We start the day with a steep climb (approx. 4.5hrs) up the San Juan Pass (4,170m) - the effort of ascending the pass is balanced with incredible views of the snow-capped peaks of the Cordillera Vilcabamba, including Choquetacarpo, Pumasillo and Sacsarayoc. As we near the top, we stop at the 500-year-old La Victoria silver mines. Crossing the pass, we descend for roughly two hours to our camp at Yanama (3,400m), following a high trail which affords excellent opportunities to spot the mighty Andean condor as it soars on the thermals.
Trek amidst Vilcabamba Range and over Yanama Pass (4,560m), surrounded by glaciers, to Totora.
Stunning scenery abounds today as we trek deep in the heart of the Vilcabamba Range, following Inca roads up to the highest point of the trek, the Yanama Pass (4,560m). There is a new road from Yanama camp up to the pass so every once in a while there will be motorbikes and vehicles passing, although we avoid the road wherever possible. Lofty Sacsarayoc dominates the skyline from the pass. A long (approx. 4hr) descent from the pass brings us through grassy fields to Totora campsite, were we spend the night.
Descend to Lucabamba.
From Totora it is a steady descent (approx. 6hrs) to Lucabamba. We may notice more trekkers around today as we converge with a section of the Salcantay trail. We follow a gravel path beside the river; the surroundings are green as we are walking through cloud forest once again. We’ll also see lots of fruit trees and coffee plantations. Time permitting, there is sometimes the chance to visit a coffee plantation and cassava fields (for PEN10, or free entry should you purchase some coffee).
Follow Salcantay River to Santa Teresa (1,900m); train to Aguas Calientes.
Rising early, we follow an original Inca trail which climbs uphill for two hours to the site of Llactapacta. After a final two hour descent we reach the hydroelectric station at Santa Teresa (1,900m) – a good spot for lunch. After lunch we cross the Vilcanota River, where we finish our trek. We board the train to Aguas Calientes and check into our hotel upon arrival for a well-earned rest and a shower!
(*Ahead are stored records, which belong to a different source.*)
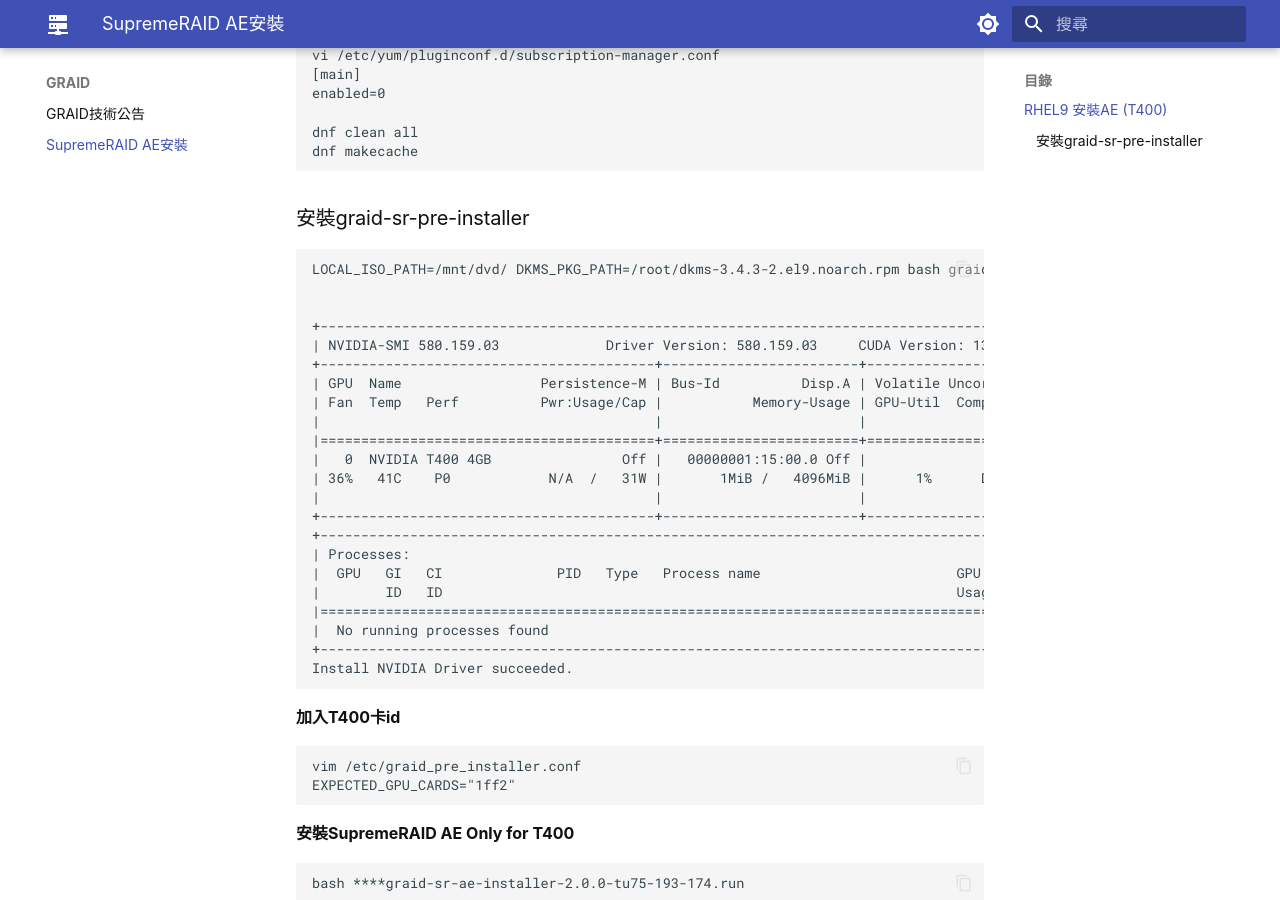
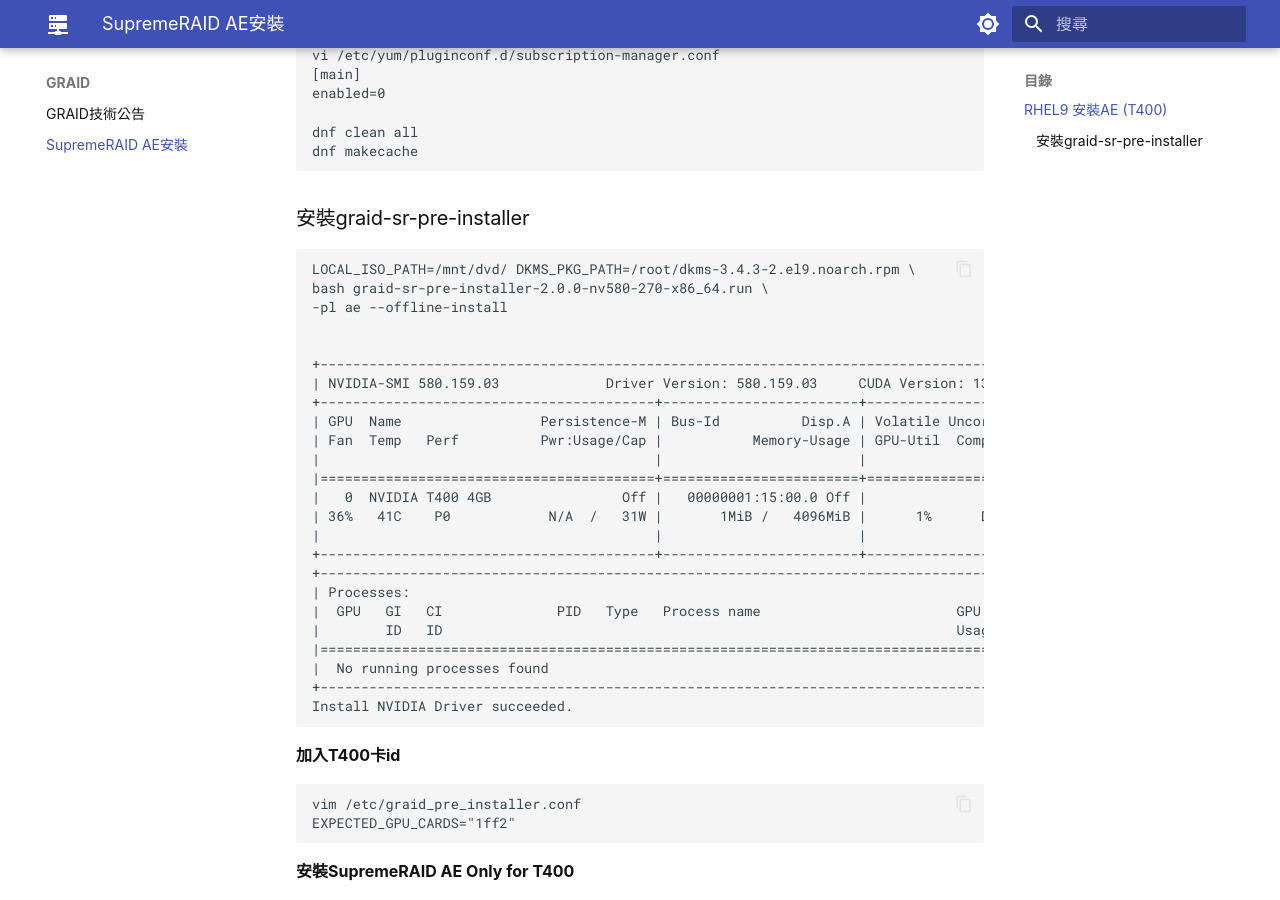
Before and after one commit to Andy0583/Metaage, an MkDocs documentation site: the page built from docs/graid/aeinstall.md, in a window 1280 px wide and 900 px high, scrolled down 737 px. Built offline with MkDocs 1.6.1 and Material for MkDocs 9.7.7, drawn with Linux system fonts in a browser that asks for light colours.

````diff
--- a/docs/graid/aeinstall.md
+++ b/docs/graid/aeinstall.md
@@ -33,7 +33,9 @@ dnf makecache
 ```
 ### 安裝graid-sr-pre-installer
 ```
-LOCAL_ISO_PATH=/mnt/dvd/ DKMS_PKG_PATH=/root/dkms-3.4.3-2.el9.noarch.rpm bash graid-sr-pre-installer-2.0.0-nv580-270-x86_64.run -pl ae --offline-install
+LOCAL_ISO_PATH=/mnt/dvd/ DKMS_PKG_PATH=/root/dkms-3.4.3-2.el9.noarch.rpm \
+bash graid-sr-pre-installer-2.0.0-nv580-270-x86_64.run \
+-pl ae --offline-install
 
 
 +-----------------------------------------------------------------------------------------+
````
Morning tour of Machu Picchu; train to Ollantaytambo.
In order to beat the day-trippers coming from Cuzco, we wake early this morning and catch the bus (approx. thirty minutes) up the winding road to the greatest ruin in the world; Machu Picchu. The well-preserved Inca architecture, combined with its spectacular location on a mountain spur high above the Urubamba River, makes Machu Picchu one of the world's most impressive ruins. Your leader will give you a two/three hour guided tour of the ruins and afterwards there will be free time to explore at your leisure. There are some spectacular walks around the site that you may wish to do, including following the path to the Inca Drawbridge. Once you’ve had your fill, return to Aguas Calientes in time to catch an afternoon train which winds its way through the beautiful Urubamba River Valley back to Ollantaytambo (approx. one and a half hours).
Sacred Valley tour; continue to Cuzco.
We wake to explore the narrow cobbled streets and the colossal Inca stone terraces which dominate the hillside above Ollantaytambo town. The archaeological site at Ollantaytambo was the royal estate of Inca Emperor Pachacuti as well as being of religious and defensive significance. Travelling by road we next visit the ruins of the Citadel at Pisac where Inca terraces are carved into the solid rock itself and there will also be time to walk around the colourful market. Afterwards we continue the drive to Cuzco, passing through high-Andean scenery dotted with old towns and villages dating back to pre-Columbian times.
For land only travellers, the trip ends in Cuzco after breakfast today.